_PROBLEM TO SOLVE_:
Throughout the listing that follows, find each line with the word "cells" and copy it.

_PROVIDED INFORMATION_:

- - - -

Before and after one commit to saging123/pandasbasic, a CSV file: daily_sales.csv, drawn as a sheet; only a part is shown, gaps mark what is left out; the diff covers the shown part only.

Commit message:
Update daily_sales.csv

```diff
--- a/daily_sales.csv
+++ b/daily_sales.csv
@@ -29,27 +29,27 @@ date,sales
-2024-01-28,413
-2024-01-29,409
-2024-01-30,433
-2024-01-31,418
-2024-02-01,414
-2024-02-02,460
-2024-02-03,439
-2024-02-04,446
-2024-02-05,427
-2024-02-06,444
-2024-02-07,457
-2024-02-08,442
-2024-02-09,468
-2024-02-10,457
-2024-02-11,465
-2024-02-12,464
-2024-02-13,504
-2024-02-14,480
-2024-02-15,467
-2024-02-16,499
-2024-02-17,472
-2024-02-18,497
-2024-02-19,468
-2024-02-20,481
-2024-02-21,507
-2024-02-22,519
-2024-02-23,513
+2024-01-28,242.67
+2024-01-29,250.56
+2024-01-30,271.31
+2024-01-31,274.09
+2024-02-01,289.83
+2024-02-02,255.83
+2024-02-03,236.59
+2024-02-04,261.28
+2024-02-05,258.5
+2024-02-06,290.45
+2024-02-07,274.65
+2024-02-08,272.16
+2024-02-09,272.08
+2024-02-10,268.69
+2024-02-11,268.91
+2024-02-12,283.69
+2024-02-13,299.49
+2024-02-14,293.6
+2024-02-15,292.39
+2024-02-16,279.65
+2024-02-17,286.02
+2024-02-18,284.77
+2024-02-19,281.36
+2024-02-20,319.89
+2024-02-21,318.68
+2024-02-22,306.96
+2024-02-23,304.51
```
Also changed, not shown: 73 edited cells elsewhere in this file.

- - - -

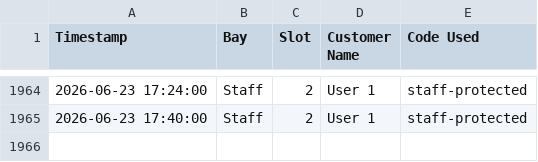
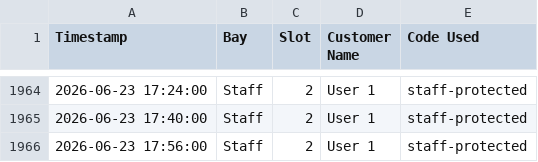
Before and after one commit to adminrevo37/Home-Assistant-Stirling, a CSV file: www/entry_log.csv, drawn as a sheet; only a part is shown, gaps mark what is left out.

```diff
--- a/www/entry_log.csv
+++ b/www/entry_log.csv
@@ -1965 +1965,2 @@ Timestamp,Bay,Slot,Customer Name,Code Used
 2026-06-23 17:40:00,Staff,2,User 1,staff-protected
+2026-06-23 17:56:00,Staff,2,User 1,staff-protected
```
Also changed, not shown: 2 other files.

- - - -

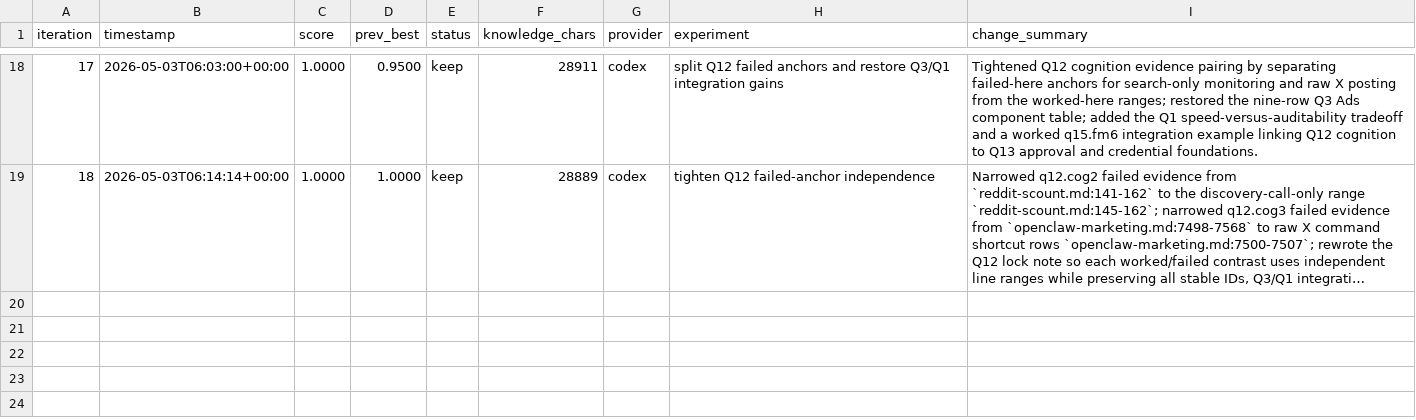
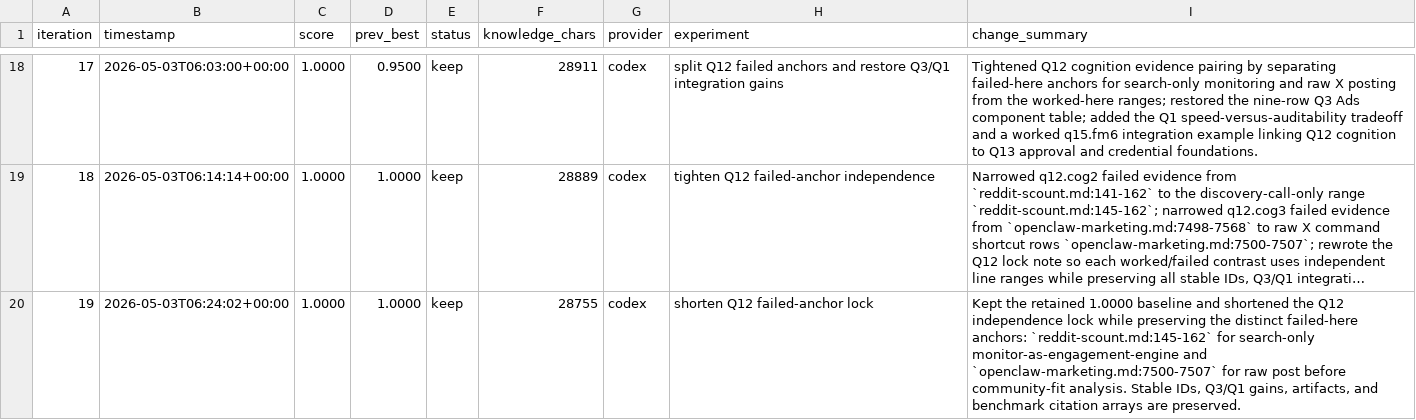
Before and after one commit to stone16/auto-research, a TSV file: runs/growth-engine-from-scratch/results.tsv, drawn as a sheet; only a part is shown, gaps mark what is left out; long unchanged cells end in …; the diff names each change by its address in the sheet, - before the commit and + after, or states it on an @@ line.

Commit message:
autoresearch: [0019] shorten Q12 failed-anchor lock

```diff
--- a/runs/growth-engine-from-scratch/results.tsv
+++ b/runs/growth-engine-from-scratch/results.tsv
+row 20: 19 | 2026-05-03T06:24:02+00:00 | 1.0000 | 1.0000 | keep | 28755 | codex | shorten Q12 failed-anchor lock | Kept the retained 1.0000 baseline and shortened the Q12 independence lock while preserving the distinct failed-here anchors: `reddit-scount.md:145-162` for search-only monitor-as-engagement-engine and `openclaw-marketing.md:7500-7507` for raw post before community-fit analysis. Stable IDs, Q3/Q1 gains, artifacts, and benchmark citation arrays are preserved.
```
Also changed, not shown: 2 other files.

- - - -

_THE ANSWER_:
Also changed, not shown: 73 edited cells elsewhere in this file.
Before and after one commit to stone16/auto-research, a TSV file: runs/growth-engine-from-scratch/results.tsv, drawn as a sheet; only a part is shown, gaps mark what is left out; long unchanged cells end in …; the diff names each change by its address in the sheet, - before the commit and + after, or states it on an @@ line.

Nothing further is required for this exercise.